▸ What the task requires: Every line of the material that includes the word "PLAN" is to be shown.

________________________

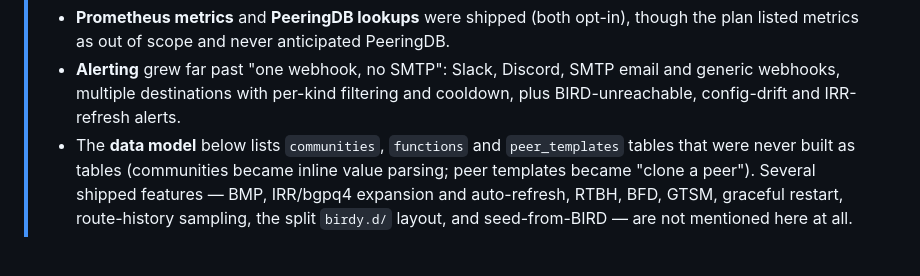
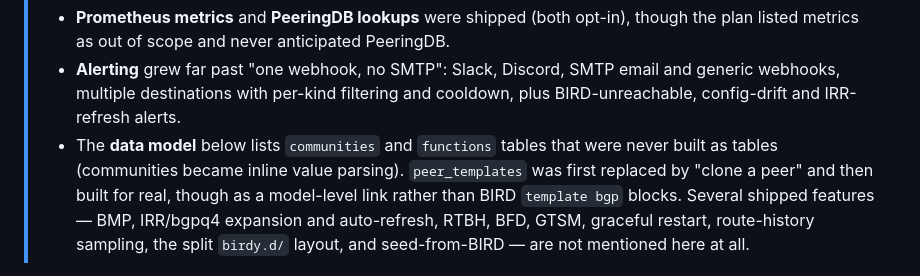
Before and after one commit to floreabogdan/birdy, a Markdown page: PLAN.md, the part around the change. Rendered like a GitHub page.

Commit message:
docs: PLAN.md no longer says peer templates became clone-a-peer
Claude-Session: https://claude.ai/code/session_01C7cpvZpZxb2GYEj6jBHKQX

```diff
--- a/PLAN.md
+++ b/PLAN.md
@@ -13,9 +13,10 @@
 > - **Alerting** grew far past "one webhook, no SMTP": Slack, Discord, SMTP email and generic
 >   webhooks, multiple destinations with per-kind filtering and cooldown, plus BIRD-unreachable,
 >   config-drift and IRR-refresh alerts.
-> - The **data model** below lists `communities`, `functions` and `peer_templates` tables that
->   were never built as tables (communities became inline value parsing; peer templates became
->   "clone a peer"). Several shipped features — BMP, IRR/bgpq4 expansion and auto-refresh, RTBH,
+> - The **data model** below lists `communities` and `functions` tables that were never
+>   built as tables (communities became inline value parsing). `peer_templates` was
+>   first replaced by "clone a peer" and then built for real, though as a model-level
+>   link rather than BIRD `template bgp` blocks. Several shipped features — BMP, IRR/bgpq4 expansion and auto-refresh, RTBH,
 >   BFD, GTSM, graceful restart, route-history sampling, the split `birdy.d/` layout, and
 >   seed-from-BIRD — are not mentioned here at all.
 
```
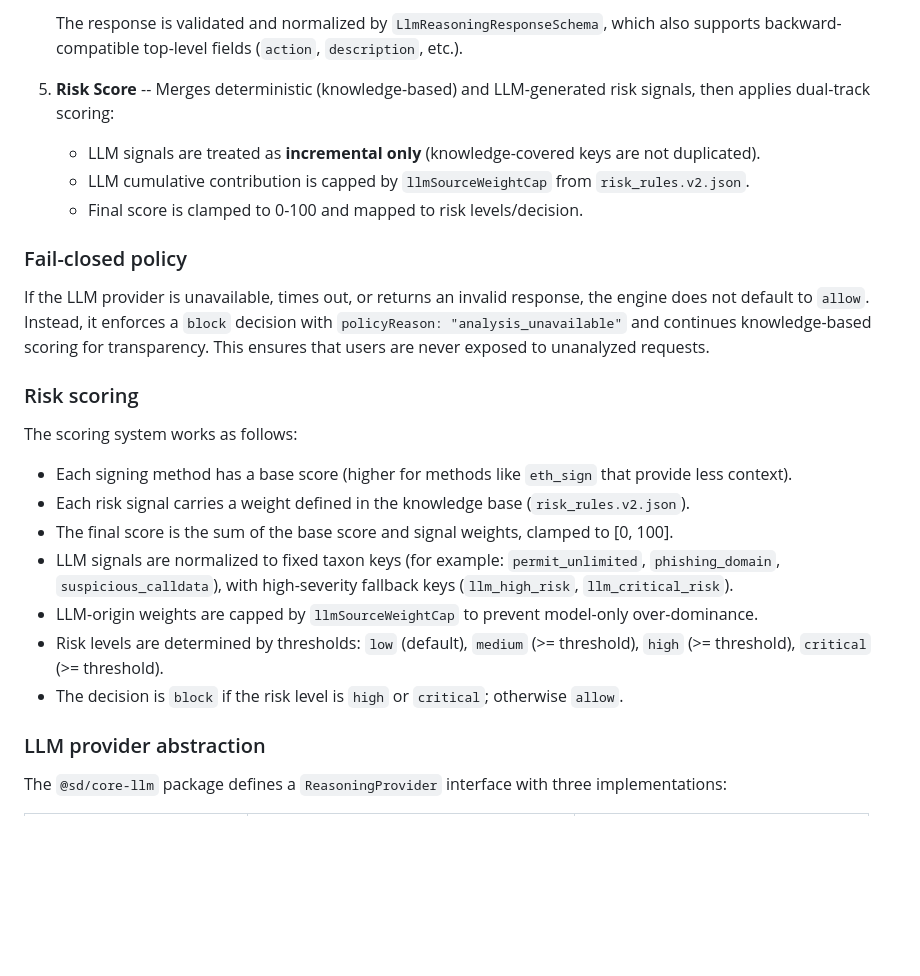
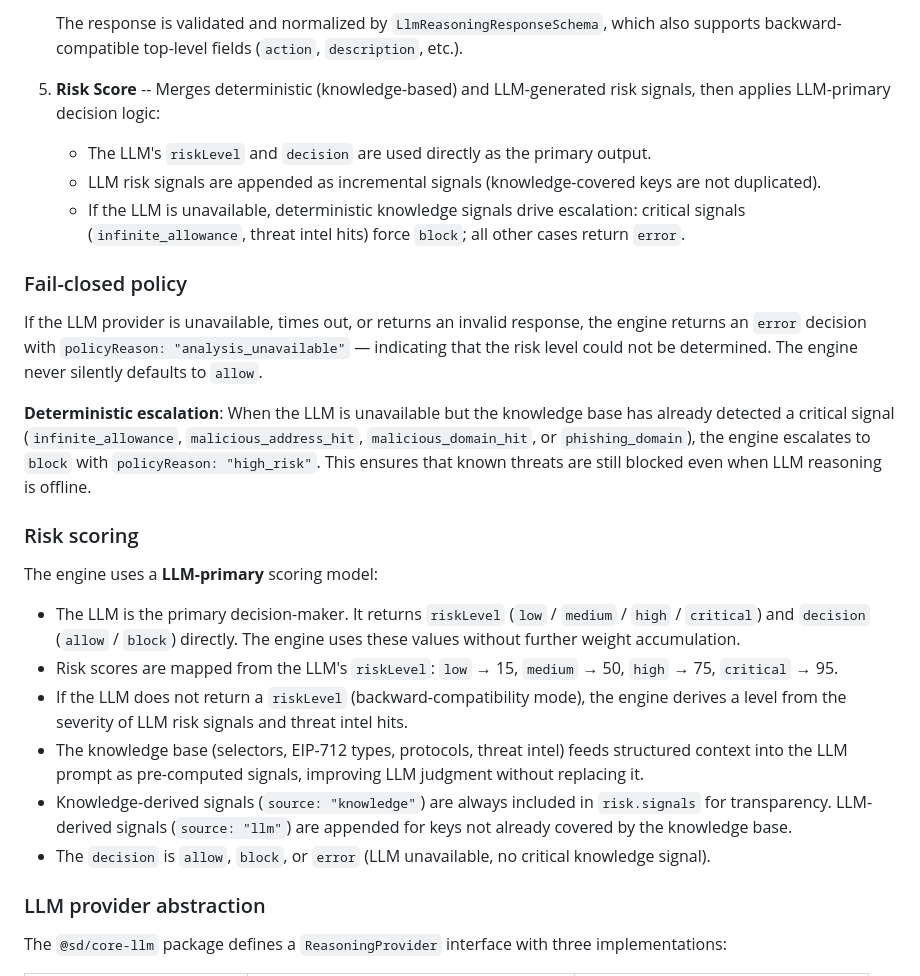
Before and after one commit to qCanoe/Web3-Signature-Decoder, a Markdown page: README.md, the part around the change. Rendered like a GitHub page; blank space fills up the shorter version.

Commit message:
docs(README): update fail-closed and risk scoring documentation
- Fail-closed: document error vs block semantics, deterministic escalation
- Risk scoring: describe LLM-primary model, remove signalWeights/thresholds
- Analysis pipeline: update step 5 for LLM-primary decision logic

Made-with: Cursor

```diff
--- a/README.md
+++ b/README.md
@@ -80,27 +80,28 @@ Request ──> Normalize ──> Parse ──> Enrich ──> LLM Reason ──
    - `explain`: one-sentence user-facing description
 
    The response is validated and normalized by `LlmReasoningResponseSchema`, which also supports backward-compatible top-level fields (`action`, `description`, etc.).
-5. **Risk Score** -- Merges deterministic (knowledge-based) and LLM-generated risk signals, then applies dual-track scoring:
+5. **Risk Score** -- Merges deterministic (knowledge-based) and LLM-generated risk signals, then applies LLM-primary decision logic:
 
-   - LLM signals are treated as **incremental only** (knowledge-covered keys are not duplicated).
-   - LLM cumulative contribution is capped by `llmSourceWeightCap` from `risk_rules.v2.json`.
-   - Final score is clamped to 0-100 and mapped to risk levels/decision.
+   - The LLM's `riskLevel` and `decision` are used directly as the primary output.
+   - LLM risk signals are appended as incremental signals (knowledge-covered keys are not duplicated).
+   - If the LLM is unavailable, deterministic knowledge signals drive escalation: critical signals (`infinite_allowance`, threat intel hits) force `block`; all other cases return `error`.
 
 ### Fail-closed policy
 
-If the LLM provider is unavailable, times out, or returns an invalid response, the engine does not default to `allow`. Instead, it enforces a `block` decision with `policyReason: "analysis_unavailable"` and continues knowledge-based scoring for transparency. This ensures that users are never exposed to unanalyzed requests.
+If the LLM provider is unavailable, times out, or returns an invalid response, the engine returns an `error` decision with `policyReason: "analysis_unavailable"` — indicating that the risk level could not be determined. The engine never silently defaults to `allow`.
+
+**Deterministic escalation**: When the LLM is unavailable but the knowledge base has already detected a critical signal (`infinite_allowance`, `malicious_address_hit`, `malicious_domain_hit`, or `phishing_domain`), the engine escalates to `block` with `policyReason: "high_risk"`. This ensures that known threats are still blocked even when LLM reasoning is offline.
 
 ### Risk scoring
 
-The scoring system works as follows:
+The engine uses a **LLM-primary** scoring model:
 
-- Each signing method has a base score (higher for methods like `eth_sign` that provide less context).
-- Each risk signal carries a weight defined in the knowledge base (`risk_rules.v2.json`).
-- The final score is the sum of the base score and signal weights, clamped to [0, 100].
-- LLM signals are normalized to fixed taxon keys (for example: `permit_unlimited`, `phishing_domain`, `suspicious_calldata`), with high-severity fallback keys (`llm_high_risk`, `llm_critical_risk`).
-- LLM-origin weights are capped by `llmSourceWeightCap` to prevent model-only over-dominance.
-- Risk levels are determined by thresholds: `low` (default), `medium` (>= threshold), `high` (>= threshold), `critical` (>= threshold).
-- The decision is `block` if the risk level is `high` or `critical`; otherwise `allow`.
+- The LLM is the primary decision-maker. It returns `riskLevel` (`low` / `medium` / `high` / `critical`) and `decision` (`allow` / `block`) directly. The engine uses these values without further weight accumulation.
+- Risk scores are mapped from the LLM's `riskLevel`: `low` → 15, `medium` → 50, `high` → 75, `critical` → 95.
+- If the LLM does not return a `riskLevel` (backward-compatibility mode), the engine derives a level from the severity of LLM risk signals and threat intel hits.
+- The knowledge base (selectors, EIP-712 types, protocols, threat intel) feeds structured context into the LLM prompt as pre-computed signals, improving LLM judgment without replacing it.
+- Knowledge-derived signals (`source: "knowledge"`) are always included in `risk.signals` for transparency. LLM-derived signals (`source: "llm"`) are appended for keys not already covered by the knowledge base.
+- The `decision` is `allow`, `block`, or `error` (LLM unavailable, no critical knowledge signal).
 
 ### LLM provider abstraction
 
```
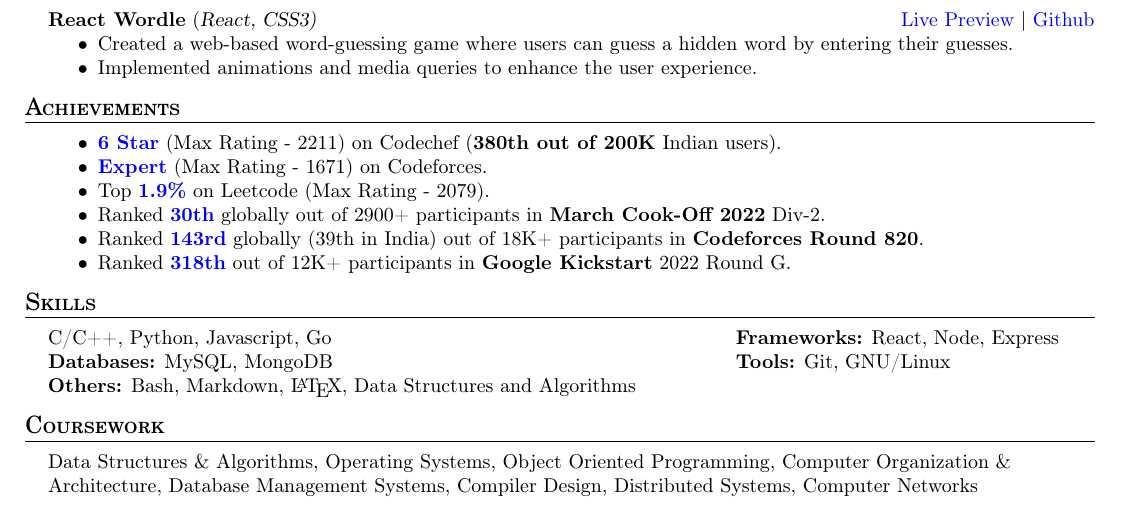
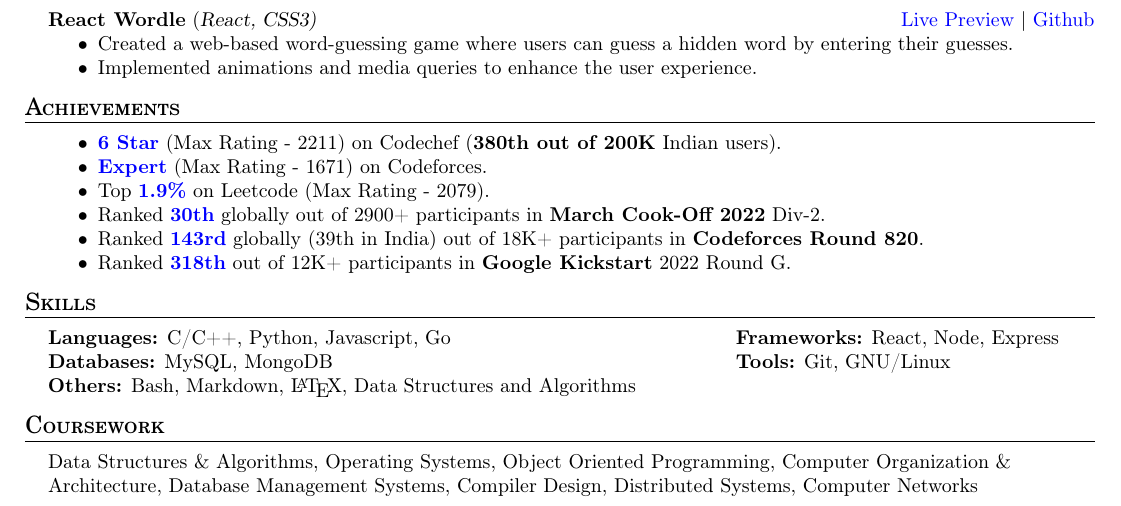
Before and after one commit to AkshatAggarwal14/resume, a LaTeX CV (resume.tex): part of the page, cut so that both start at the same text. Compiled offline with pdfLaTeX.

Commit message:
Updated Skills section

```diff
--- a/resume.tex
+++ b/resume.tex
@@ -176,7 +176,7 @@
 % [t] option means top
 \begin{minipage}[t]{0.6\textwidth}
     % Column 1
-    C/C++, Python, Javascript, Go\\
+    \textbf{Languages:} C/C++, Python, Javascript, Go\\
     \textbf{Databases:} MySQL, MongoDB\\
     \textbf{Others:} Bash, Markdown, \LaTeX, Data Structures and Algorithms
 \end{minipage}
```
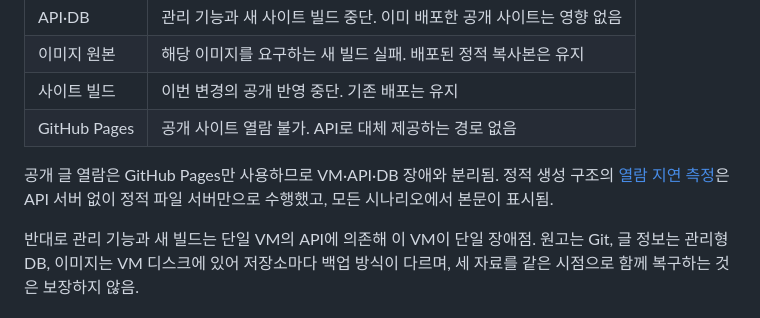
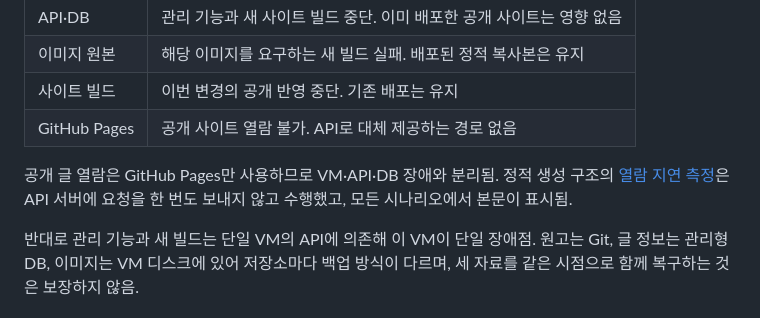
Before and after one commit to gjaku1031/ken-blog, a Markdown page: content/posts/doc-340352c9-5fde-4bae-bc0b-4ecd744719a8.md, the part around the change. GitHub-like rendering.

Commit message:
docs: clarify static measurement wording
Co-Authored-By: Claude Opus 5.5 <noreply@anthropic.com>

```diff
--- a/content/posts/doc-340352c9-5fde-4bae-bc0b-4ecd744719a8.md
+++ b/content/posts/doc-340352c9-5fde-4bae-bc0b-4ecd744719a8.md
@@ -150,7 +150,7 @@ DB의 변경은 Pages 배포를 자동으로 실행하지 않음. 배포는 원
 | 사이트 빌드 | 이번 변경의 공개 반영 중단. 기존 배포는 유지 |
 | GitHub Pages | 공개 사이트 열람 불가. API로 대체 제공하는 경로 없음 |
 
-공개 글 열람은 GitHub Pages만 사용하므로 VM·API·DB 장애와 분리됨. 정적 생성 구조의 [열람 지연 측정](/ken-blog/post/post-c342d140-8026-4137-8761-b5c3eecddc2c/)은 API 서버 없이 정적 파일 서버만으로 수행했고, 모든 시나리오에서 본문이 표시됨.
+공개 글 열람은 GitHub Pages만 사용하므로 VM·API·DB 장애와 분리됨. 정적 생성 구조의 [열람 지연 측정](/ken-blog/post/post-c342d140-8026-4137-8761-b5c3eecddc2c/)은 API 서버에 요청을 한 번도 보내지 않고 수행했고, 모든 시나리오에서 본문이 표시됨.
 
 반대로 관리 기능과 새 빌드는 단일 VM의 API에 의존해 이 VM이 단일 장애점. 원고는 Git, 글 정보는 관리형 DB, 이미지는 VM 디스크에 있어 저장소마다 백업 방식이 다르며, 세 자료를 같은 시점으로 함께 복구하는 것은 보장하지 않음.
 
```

________________________

▸ Final answer:
Before and after one commit to floreabogdan/birdy, a Markdown page: PLAN.md, the part around the change. Rendered like a GitHub page.
docs: PLAN.md no longer says peer templates became clone-a-peer
--- a/PLAN.md
+++ b/PLAN.md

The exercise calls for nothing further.